* Records from a collection *
☆ ☆ ☆ ☆ ☆

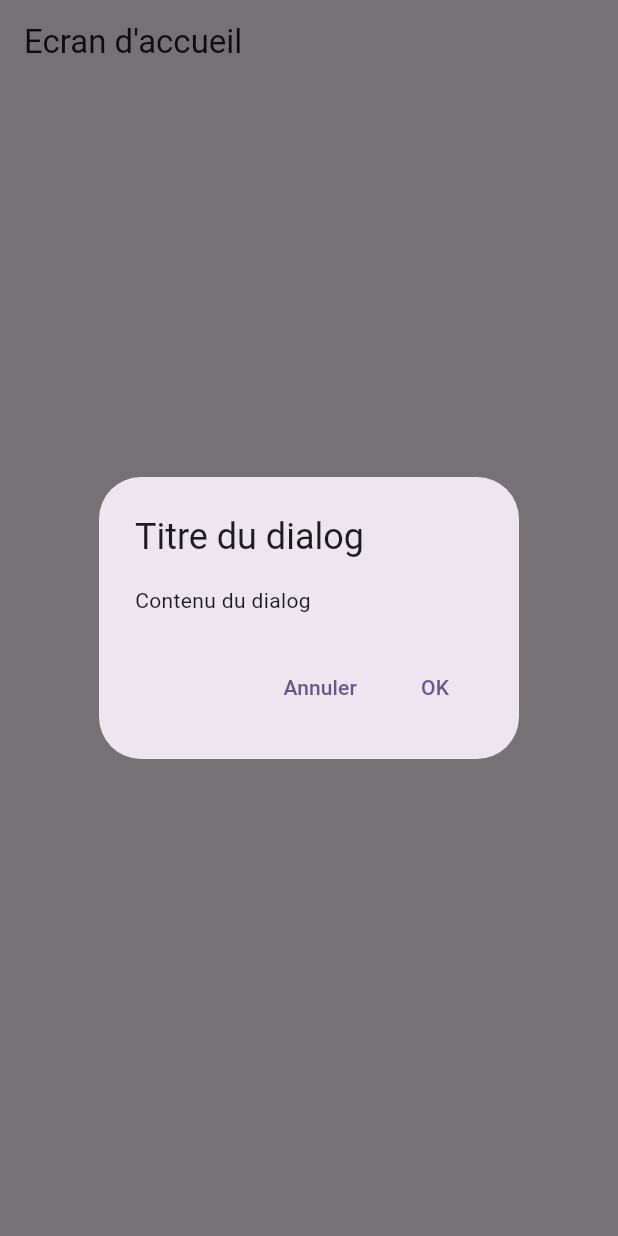
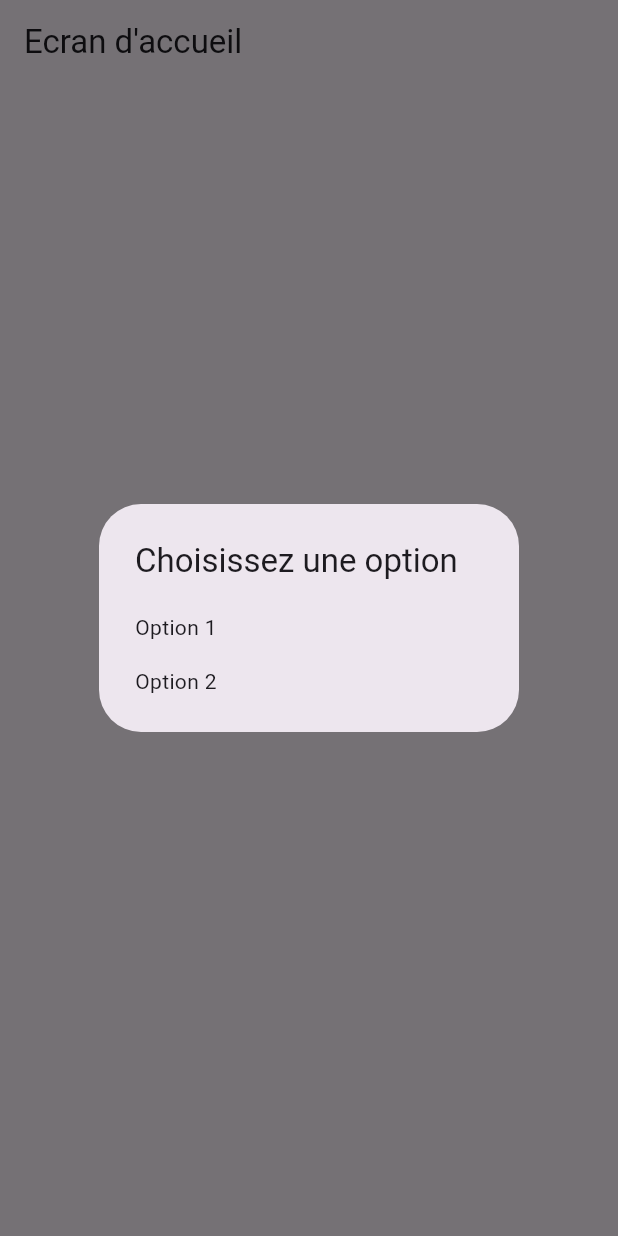
Before and after one commit to alexyvanot/flutter_navigation_manip, a Flutter app: the screen it shows after launch, after a tap on "Aller aux détails", on a phone screen of 412 x 824 dp. Run offline on Flutter 3.47's test engine with Material 3 defaults, Android fonts, the light colour scheme and no system bars.

Commit message:
SimpleDialog

```diff
--- a/lib/page/home_screen.dart
+++ b/lib/page/home_screen.dart
@@ -12,7 +12,7 @@ class HomeScreen extends StatelessWidget {
       body: Center(
         child: ElevatedButton(
           onPressed: () async {
-            _showAlertDialog(context);
+            _showSimpleDialog(context);
           },
           child: Text("Aller aux détails"),
         ),
@@ -45,4 +45,30 @@ class HomeScreen extends StatelessWidget {
       },
     );
   }
+
+  void _showSimpleDialog(BuildContext context) {
+    showDialog(
+      context: context,
+      builder: (context) {
+        return SimpleDialog(
+          title: const Text("Choisissez une option"),
+          children: [
+            SimpleDialogOption(
+              onPressed: () {
+                Navigator.pop(context);
+              },
+              child: const Text("Option 1"),
+            ),
+            SimpleDialogOption(
+              onPressed: () {
+                Navigator.pop(context);
+              },
+              child: const Text("Option 2"),
+            ),
+          ],
+        );
+      },
+    );
+
+  }
 }
```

☆ ☆ ☆ ☆ ☆

* Task item *
Your answer must be an exact repeat of all the records, minus the pictures.

* Expected answer *
Before and after one commit to alexyvanot/flutter_navigation_manip, a Flutter app: the screen it shows after launch, after a tap on "Aller aux détails", on a phone screen of 412 x 824 dp. Run offline on Flutter 3.47's test engine with Material 3 defaults, Android fonts, the light colour scheme and no system bars.

Commit message:
SimpleDialog

```diff
--- a/lib/page/home_screen.dart
+++ b/lib/page/home_screen.dart
@@ -12,7 +12,7 @@ class HomeScreen extends StatelessWidget {
       body: Center(
         child: ElevatedButton(
           onPressed: () async {
-            _showAlertDialog(context);
+            _showSimpleDialog(context);
           },
           child: Text("Aller aux détails"),
         ),
@@ -45,4 +45,30 @@ class HomeScreen extends StatelessWidget {
       },
     );
   }
+
+  void _showSimpleDialog(BuildContext context) {
+    showDialog(
+      context: context,
+      builder: (context) {
+        return SimpleDialog(
+          title: const Text("Choisissez une option"),
+          children: [
+            SimpleDialogOption(
+              onPressed: () {
+                Navigator.pop(context);
+              },
+              child: const Text("Option 1"),
+            ),
+            SimpleDialogOption(
+              onPressed: () {
+                Navigator.pop(context);
+              },
+              child: const Text("Option 2"),
+            ),
+          ],
+        );
+      },
+    );
+
+  }
 }
```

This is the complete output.